The Patellofemoral joint is formed by the back of the knee cap and the front of the thigh bone. Patellofemoral Pain Syndrome is a common cause of pain around the knee cap (Patella) in females. As the knee straightens and bends the knee cap glides in a groove on the thigh bone called the ‘Patellofemoral groove’. This movement is controlled by the thigh muscles.
If the knee cap doesn’t track correctly in the ‘Patellofemoral groove’ this is called Patellofemoral maltracking, which produces abnormal stresses on the back of the knee cap. This is thought to be responsible for the Patellofemoral Pain Syndrome.
Injury A-Z Patellofemoral Pain Syndrome
What can you do to prevent it?
Patellofemoral maltracking can be influenced by lower limb alignment. It is thought that Patellofemoral maltracking is more likely to occur in individuals who have an inwardly rotated hip / knee position, where the knee caps are squinting inwards. Because of their wider pelvis women are more prone to this type of posture than men and experience Patellofemoral Pain Syndrome more.
Specific strengthening and stretching exercises prescribed by a physiotherapist can reduce alignment exaggerations and reduce stresses around the knee cap. Weakness of the Gluteus Maximus and Gluteus Medius muscles may cause the thigh to fall inwards during running. Other issues include tight, shortened Calf, Rectus Femoris, Adductor Longus and Hamstring muscles. In addition to the exercises an orthotic can help improve the alignment issues.
What should you do if you suffer from Patellofemoral Pain Syndrome?
Aggravating activities such as running should be avoided. An alternative method of maintaining fitness during this period is running in water. This can be achieved using a Buoyancy Aid, but it is important that these exercises are pain free.
Ice Therapy can be effective to relieve the pain around the knee cap. Ice packs can be used for around 20 minutes every two hours. The Aircast Knee Cryo/Cuff can be used for the home treatment of knee pain. It provides continuous ice cold water and compression for six hours and significantly reduces knee pain and knee swelling.
What is IlioTibial Band Friction Syndrome?
IlioTibial Band Friction Syndrome is known as ‘Runner’s Knee’. IlioTibial Band Friction Syndrome can occur more often in women due to alignment differences that may predispose to this condition. The wider pelvis and squinted in knee posture, together with pronated feet may mean that there is increased stress on the outer part of the knee.
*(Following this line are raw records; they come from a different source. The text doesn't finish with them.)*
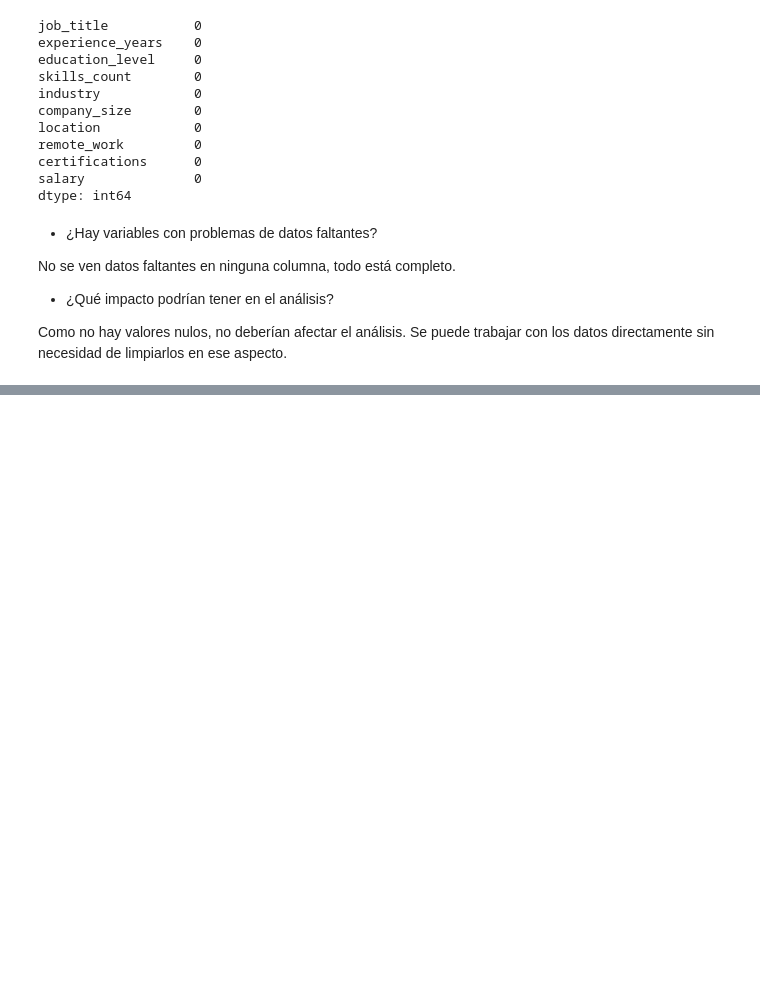
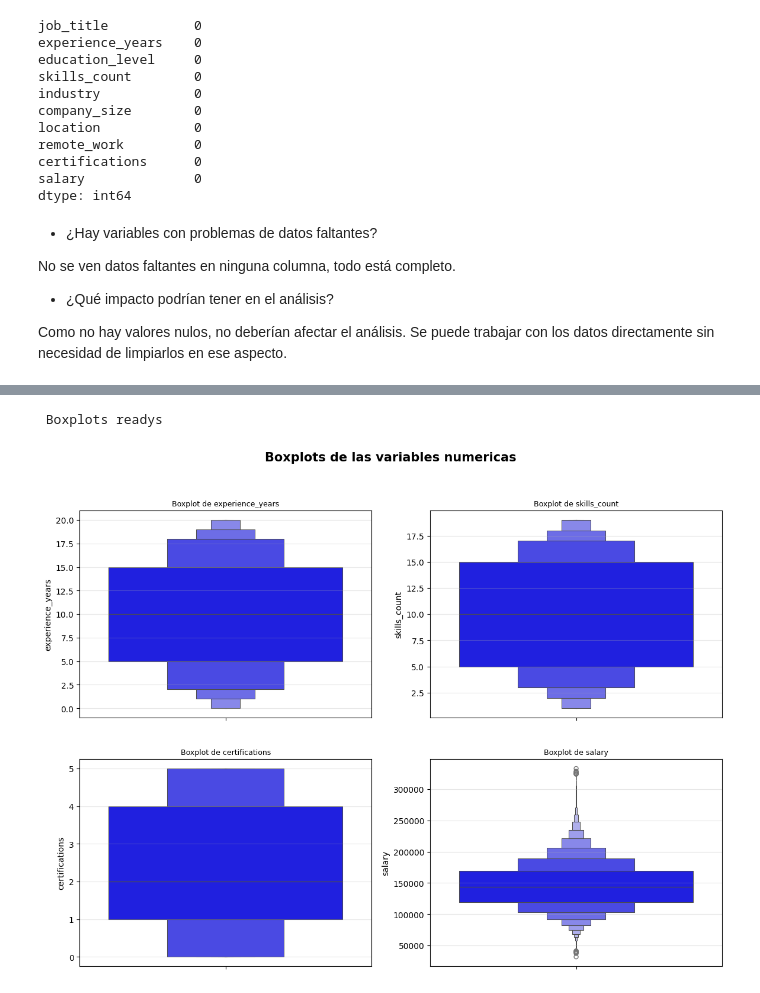
Before and after one commit to garciadejesustrianaolivadia165-a11y/proyecto-final-estadistica, a Jupyter notebook: analisis_salarios.ipynb, the cells around one changed output, grey strips where cells are left out. Saved outputs shown, nothing was run; the diff lists cells and outputs as text; code cells hidden in the pictures; blank space fills up the shorter version.

```diff
--- a/analisis_salarios.ipynb
+++ b/analisis_salarios.ipynb
@@ -313,0 +379,18 @@ Como no hay valores nulos, no deberían afectar el análisis. Se puede trabajar
+# %%
+# 4. Análisis de variables numéricas
+#- Boxplots
+
+fig, axes = plt.subplots(2, 2, figsize=(14, 10))
+fig.suptitle('Boxplots de las variables numericas', fontsize=15, fontweight='bold')
+
+for i,col in enumerate(cols_num):
+    ax = axes[i//2][i%2]
+    sns.boxenplot(data=df, y=col, color='blue', ax=ax)
+    ax.set_title(f'Boxplot de {col}', fontsize=9)
+    ax.set_label(col)
+    ax.grid(axis='y', alpha=0.3)
+
+print(" Boxplots readys")
+# %% [output]
+ Boxplots readys
+[figure, added]
```
Also changed, not shown: parts of 16 cells of this notebook.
It produces pain on the outer-side of the knee joint, which may radiate up the thigh or down the outer-side of the shin. It is exacerbated by running and cycling. Usually, the knee pain from Runner’s Knee is only present during activity and settles during rest. However, in some cases pain can become present out of sports, especially when going up or down stairs.
What can you do to prevent it?
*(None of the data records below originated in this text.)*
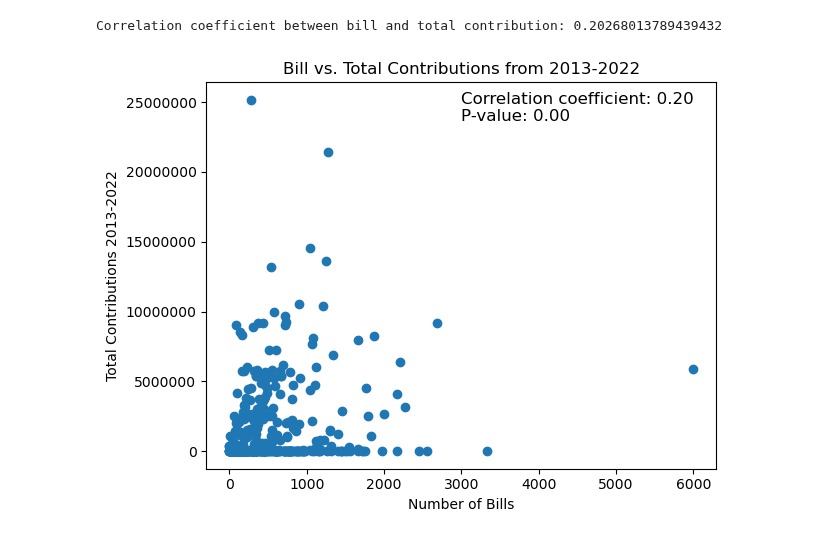
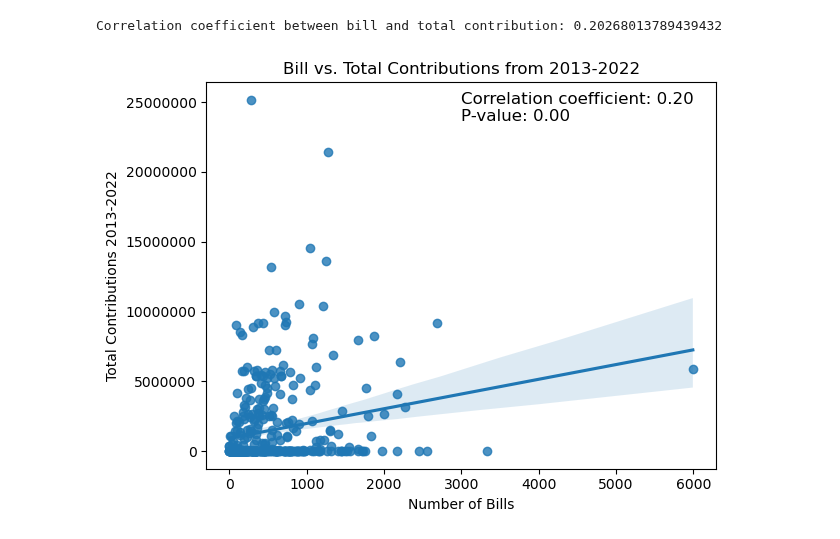
Before and after one commit to david-00001/project1, a Jupyter notebook: congress_csv/Congress_Gender_merged with contributions.ipynb, the cells around one changed output. Saved outputs shown, nothing was run; the diff lists cells and outputs as text; code cells hidden in the pictures.

```diff
--- a/congress_csv/Congress_Gender_merged with contributions.ipynb
+++ b/congress_csv/Congress_Gender_merged with contributions.ipynb
@@ -440,20 +440,21 @@ corr = bills_sponsored_df['Bill'].corr(bills_sponsored_df['Total Contributions 2
 print("Correlation coefficient between bill and total contribution:", corr)
 # %% [output]
 Correlation coefficient between bill and total contribution: 0.20268013789439432
-# %%
-bill_df = bills_sponsored_df["Bill"]
-contribution_df = bills_sponsored_df["Total Contributions 2013-2022"]
-plt.scatter(bill_df, contribution_df)
-corr = bills_sponsored_df['Bill'].corr(bills_sponsored_df['Total Contributions 2013-2022'])
-r, p = pearsonr(bill_df, contribution_df)
-plt.text(0.5, 0.9, f"Correlation coefficient: {r:.2f}\nP-value: {p:.2f}", transform=plt.gca().transAxes, fontsize=12)
-
-plt.xlabel("Number of Bills")
-plt.ylabel("Total Contributions 2013-2022")
-plt.title("Bill vs. Total Contributions from 2013-2022")
-plt.ticklabel_format(style="plain", axis="y")
-plt.tight_layout()
-plt.savefig("Bill and Contribution")
-plt.show()
-# %% [output]
-[figure, removed]
+# %%
+bill_df = bills_sponsored_df["Bill"]
+contribution_df = bills_sponsored_df["Total Contributions 2013-2022"]
+sns.regplot(x=bill_df, y=contribution_df)
+
+corr = bills_sponsored_df['Bill'].corr(bills_sponsored_df['Total Contributions 2013-2022'])
+r, p = pearsonr(bill_df, contribution_df)
+plt.text(0.5, 0.9, f"Correlation coefficient: {r:.2f}\nP-value: {p:.2f}", transform=plt.gca().transAxes, fontsize=12)
+
+plt.xlabel("Number of Bills")
+plt.ylabel("Total Contributions 2013-2022")
+plt.title("Bill vs. Total Contributions from 2013-2022")
+plt.ticklabel_format(style="plain", axis="y")
+plt.tight_layout()
+plt.savefig("Bill and Contribution")
+plt.show()
+# %% [output]
+[figure, added]
```
Also changed, not shown: 1 other file.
Runner’s Knee is an overuse condition that is aggravated by excessive running and cycling training, due to the IlioTibial Band rubbing against the outer part of the lower thigh bone during repetitive knee bending exercises. To prevent it make sure that you gradually increase your training load – there should be no sudden increases in workload as this can cause inflammation of the tissues.
The wider female pelvis and squinting in knee posture that this may produce can lead to inward rotation of the shin and increased pronation of the foot (uncontrolled lowering of the arch). This can lead to increased tension in the IlioTibial Band on the outer side of the thigh when running. Improving muscular control of the Gluteus Medius and Tensor Fascia Latae muscles may be helpful under the guidance of a physiotherapist. In addition an insole that supports the arch of the foot can help to control increased pronation.
What should you do if you suffer from IlioTibial Band Friction Syndrome?
IlioTibial Band Friction Syndrome is an inflammatory condition, so ice packs and Non-Steroidal Anti-Inflammatory medication (NSAIDs) prescribed by your doctor can be effective in the early stages.
Once the inflammation has settled down a physiotherapist can assess posture and lower limb alignment in order to give specific stretching and strengthening programme if these factors are thought to contribute to the problem.